WORK ITEM
Gather each line of the entries below that includes "Mattcine".

RECORDS SHOWN
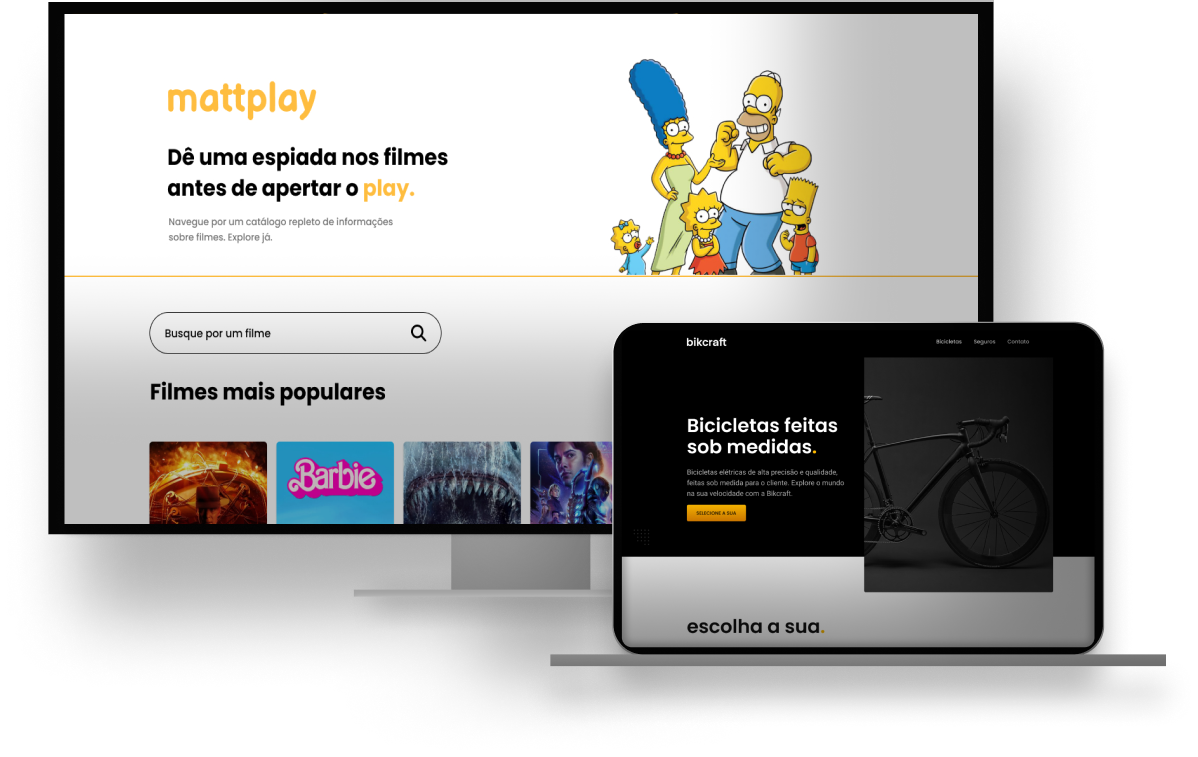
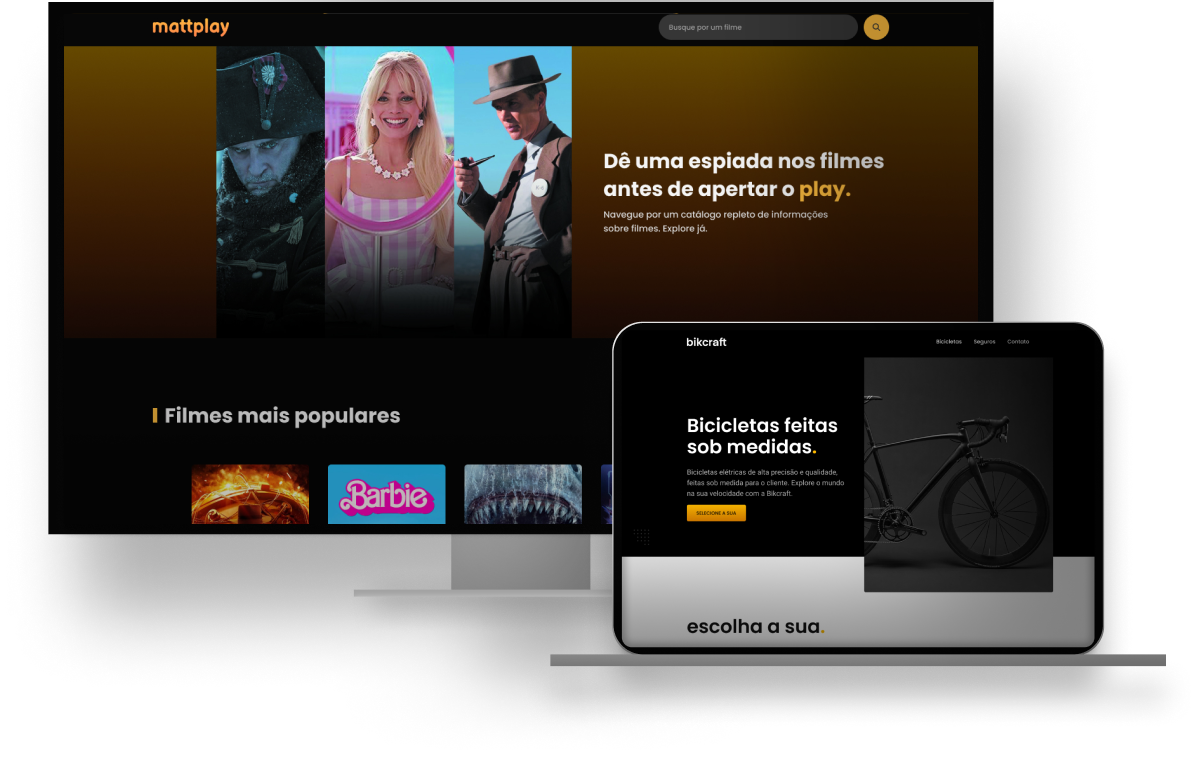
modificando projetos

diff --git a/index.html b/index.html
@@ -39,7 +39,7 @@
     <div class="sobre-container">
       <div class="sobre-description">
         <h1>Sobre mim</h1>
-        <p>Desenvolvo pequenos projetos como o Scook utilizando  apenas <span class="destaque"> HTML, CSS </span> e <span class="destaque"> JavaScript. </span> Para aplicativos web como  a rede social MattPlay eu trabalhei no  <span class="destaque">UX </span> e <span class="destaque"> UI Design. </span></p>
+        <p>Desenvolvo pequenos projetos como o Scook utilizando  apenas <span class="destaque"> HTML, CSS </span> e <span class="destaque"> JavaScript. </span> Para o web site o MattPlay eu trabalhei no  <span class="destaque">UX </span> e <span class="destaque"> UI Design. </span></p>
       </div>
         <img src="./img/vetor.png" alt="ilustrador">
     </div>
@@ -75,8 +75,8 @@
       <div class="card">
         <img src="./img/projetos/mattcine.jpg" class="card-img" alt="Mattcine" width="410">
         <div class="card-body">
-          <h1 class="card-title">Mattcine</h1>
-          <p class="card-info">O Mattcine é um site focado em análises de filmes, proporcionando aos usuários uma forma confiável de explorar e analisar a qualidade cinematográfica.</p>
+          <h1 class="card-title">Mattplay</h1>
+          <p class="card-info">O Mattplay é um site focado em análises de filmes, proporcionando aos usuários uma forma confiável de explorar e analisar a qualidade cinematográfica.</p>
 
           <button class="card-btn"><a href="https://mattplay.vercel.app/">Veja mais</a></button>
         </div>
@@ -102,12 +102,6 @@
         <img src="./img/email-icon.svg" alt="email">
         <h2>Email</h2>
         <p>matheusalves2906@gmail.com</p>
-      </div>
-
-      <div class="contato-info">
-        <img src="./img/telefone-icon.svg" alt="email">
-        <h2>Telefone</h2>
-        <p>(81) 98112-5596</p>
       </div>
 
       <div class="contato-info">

EXERCISE SOLUTION
         <img src="./img/projetos/mattcine.jpg" class="card-img" alt="Mattcine" width="410">
-          <h1 class="card-title">Mattcine</h1>
-          <p class="card-info">O Mattcine é um site focado em análises de filmes, proporcionando aos usuários uma forma confiável de explorar e analisar a qualidade cinematográfica.</p>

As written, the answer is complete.